14 Mar 2011 01:03:07
Scotland's Moray Firth 'could store 100 years' of CO2 emissions'
The Moray Firth has been identified as a possible carbon capture and storage (CCS) hub in a new study exploring the environmental and economic benefits of the technology.
Rock located below the firth, known as the Captain Sandstone, was said to be capable of storing at least 15 years' worth of CO2
emissions from Scottish power plants, with some predictions suggesting it could capture 100 years' worth.
Entitled Progressing Scotland's CO2
Storage Opportunities, the study was conducted by a consortium comprising the Scottish government, members of the industry and researchers.
Professor Eric Mackay, from Scottish Carbon Capture and Storage, said: "The Captain Sandstone is just one of many rock formations filled with salt water in the central and northern North Sea."
He described the future potential for such formations in reducing CO2
emissions as "immense".
Furthermore, by 2020 some 13,000 jobs in Scotland alone could be created due to CCS, while a further 14,000 could be produced across the UK.
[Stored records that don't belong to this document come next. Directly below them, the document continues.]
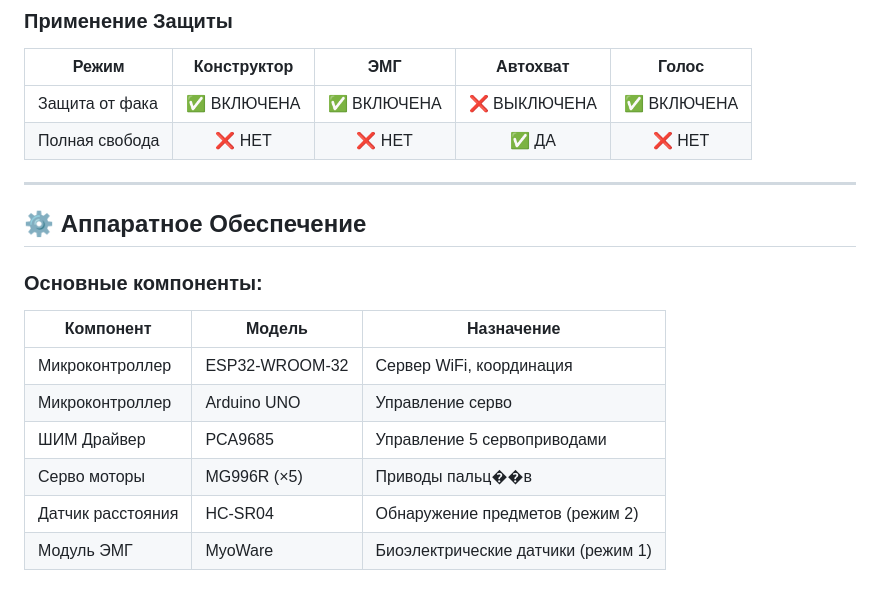
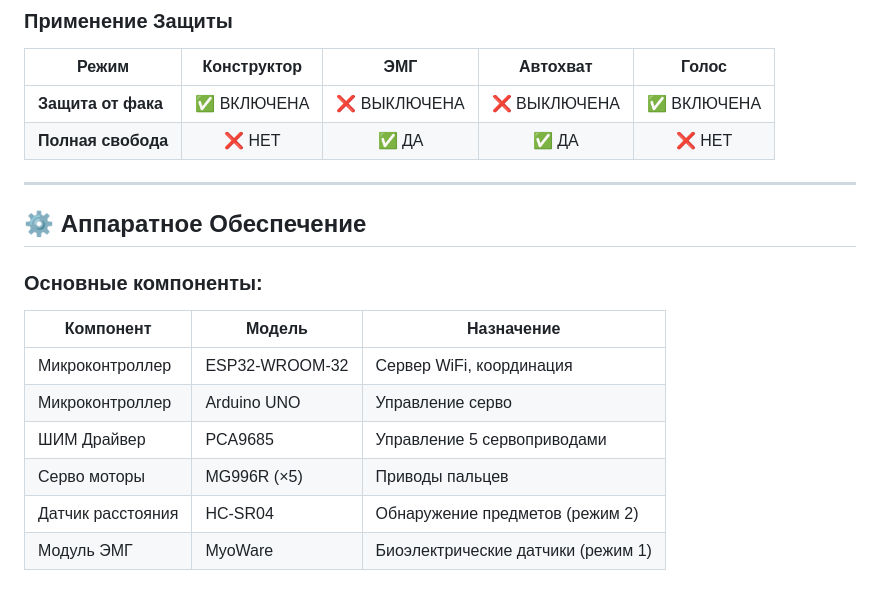
Before and after one commit to Dave-code67/Project_9, a Markdown page: README.md, the part around one of its changes. Drawn GitHub-style.

```diff
--- a/README.md
+++ b/README.md
@@ -113,8 +112,8 @@ Project_9/
 
 | Режим | Конструктор | ЭМГ | Автохват | Голос |
 |-------|:-----------:|:---:|:--------:|:-----:|
-| Защита от фака | ✅ ВКЛЮЧЕНА | ✅ ВКЛЮЧЕНА | ❌ ВЫКЛЮЧЕНА | ✅ ВКЛЮЧЕНА |
-| Полная свобода | ❌ НЕТ | ❌ НЕТ | ✅ ДА | ❌ НЕТ |
+| **Защита от фака** | ✅ ВКЛЮЧЕНА | ❌ ВЫКЛЮЧЕНА | ❌ ВЫКЛЮЧЕНА | ✅ ВКЛЮЧЕНА |
+| **Полная свобода** | ❌ НЕТ | ✅ ДА | ✅ ДА | ❌ НЕТ |
 
 ---
 
@@ -127,7 +126,7 @@ Project_9/
 | Микроконтроллер | ESP32-WROOM-32 | Сервер WiFi, координация |
 | Микроконтроллер | Arduino UNO | Управление серво |
 | ШИМ Драйвер | PCA9685 | Управление 5 сервоприводами |
-| Серво моторы | MG996R (×5) | Приводы пальц��в |
+| Серво моторы | MG996R (×5) | Приводы пальцев |
 | Датчик расстояния | HC-SR04 | Обнаружение предметов (режим 2) |
 | Модуль ЭМГ | MyoWare | Биоэлектрические датчики (режим 1) |
 
```
Also changed, not shown: other parts of README.md (+26 -20 lines).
Nine UK CCS projects were submitted for funding under the European Union's NER300 scheme, three of which were based in Scotland, energy minister Charles Hendry recently confirmed.